Hedda is a social anthropologist who works at the University of Newcastle (NSW). She is the Project Director of the Centre for Social Research and Regional Futures and Deputy Director of the Centre for 21st Century Humanities.
Hedda’s research centres on questions of exile and displacement, home, identity and belonging. She has explored these phenomena as they transpire within transnational, translocal and local contexts, working with refugees and asylum seekers from East Timor living in Australian metropolitan centres and mining affected rural communities in New South Wales.
Whilst her early work looked at how political and social conflicts in home countries shape everyday realities, communities and identities of former refugees, her current research focusses on the meeting between large-scale industry and small local communities. Through ethnographic research, she investigates how mining, land use and land use change relate to place, power, home and exile, paying particular attention to the intersection of mythology, ontology and ecology in the establishment of people’s experiences of self and other.
Hedda grew up on the west-coast of Norway but has lived in Australia for 16 years. She now lives in Newcastle together with her two boys, Andreas and Lars.
WORKSHOP: Rural communities in a time of change
Throughout history, local places have been shaped through meetings between local populations and global forces. Physical and social landscapes have been altered through conquest and settlement, at the same time presenting destructive and creative potentials connecting localities with global entities.
At the periphery of global politico-economic realities, rural places have become sites of contestation; locations in which debates about the commons and structural inequalities manifest. At the same time, rurality and rural communities remain icons of cohesion, harmony and sustainable lives. As the international political elites debate how to deal with the contemporary challenges of climate change, food security and migration, these debates are localised realities of rural populations across the globe.
Within these local places, battles of land continue to mark individual’s daily life and through the movement of people—both to and from rural places—inequality and isolation, power and privilege, conflict and creativity emerge. As part of this workshop, the notion of rural localities as spaces for collaboration and cohesion, conflict and contest will be explored.
Two key questions for this workshop are:
• what does rurality mean for people who live within rural areas?;
• how do movement of people (urban-rural migration or rural out-migration, asylum seekers and refugees, tourists and temporary visitors), resources (e.g. coal and gas) and agricultural products create potential or restrictions for small-scale rural communities?
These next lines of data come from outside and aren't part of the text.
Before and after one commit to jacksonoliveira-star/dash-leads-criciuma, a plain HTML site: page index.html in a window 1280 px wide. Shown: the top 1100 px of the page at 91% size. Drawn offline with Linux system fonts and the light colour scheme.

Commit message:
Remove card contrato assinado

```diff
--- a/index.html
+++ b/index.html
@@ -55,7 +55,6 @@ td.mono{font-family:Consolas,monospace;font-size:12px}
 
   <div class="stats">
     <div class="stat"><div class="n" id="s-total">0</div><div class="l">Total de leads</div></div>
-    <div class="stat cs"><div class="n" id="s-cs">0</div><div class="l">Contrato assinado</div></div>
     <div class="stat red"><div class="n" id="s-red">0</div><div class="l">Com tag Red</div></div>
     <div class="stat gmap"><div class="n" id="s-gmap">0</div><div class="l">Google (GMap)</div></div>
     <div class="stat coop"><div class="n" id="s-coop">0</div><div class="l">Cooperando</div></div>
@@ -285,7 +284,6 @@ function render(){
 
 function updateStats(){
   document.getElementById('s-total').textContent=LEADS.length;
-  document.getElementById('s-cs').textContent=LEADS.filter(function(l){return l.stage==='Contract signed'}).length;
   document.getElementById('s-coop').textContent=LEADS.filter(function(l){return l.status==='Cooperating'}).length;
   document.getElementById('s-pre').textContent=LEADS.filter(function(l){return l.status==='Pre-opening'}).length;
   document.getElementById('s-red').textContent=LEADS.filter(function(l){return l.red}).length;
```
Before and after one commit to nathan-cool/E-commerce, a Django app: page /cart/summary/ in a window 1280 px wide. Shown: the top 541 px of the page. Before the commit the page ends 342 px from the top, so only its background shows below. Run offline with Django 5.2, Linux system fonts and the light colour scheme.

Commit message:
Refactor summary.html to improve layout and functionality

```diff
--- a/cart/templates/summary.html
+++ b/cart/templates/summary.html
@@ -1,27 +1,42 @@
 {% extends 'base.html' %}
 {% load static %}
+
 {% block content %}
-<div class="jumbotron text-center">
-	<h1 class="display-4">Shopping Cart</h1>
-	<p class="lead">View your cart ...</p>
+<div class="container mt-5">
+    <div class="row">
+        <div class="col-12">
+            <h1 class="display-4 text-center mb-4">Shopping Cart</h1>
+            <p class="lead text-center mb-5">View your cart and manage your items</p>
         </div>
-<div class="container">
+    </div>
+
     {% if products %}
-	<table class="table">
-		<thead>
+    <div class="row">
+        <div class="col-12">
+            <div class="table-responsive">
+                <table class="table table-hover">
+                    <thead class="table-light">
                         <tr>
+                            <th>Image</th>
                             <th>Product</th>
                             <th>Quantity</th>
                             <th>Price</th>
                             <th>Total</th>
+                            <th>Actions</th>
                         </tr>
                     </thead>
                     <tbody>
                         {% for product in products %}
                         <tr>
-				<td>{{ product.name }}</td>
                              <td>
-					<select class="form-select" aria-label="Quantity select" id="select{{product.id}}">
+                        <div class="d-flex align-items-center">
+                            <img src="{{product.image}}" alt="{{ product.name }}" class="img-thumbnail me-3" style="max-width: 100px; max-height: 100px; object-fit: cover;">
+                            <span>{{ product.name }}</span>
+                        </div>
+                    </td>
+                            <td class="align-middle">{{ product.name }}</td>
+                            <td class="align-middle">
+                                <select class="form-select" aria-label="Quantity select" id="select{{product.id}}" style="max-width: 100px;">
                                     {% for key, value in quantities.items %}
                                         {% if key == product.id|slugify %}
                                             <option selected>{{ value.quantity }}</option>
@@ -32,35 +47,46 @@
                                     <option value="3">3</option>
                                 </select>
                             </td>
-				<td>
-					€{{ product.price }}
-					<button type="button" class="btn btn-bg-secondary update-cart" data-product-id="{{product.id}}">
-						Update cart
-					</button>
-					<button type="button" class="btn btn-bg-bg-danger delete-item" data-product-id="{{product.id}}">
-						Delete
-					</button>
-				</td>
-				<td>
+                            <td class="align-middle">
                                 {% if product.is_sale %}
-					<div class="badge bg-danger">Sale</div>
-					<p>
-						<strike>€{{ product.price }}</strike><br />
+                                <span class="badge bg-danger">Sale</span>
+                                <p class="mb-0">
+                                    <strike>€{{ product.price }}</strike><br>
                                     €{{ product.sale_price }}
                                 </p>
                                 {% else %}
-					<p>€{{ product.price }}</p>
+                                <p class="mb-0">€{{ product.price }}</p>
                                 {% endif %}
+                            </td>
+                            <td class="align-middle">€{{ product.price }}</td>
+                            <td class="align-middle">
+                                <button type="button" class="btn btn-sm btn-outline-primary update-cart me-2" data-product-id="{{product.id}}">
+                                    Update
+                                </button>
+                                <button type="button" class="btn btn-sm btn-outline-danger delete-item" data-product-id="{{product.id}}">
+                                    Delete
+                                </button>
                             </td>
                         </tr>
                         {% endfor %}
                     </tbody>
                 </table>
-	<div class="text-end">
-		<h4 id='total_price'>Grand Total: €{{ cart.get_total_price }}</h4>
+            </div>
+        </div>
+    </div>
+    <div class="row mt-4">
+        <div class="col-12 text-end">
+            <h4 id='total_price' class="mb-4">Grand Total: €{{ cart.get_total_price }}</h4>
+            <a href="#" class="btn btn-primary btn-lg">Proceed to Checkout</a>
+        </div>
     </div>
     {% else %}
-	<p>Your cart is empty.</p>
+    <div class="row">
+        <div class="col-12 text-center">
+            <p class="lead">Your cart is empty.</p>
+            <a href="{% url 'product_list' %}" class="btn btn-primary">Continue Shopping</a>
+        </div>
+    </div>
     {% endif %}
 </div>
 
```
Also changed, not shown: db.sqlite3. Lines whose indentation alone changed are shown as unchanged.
A central metaphor for the workshop is that of ‘neighbourhood’, which will present a trope by which the meeting point between localised realities and external forces can be explored.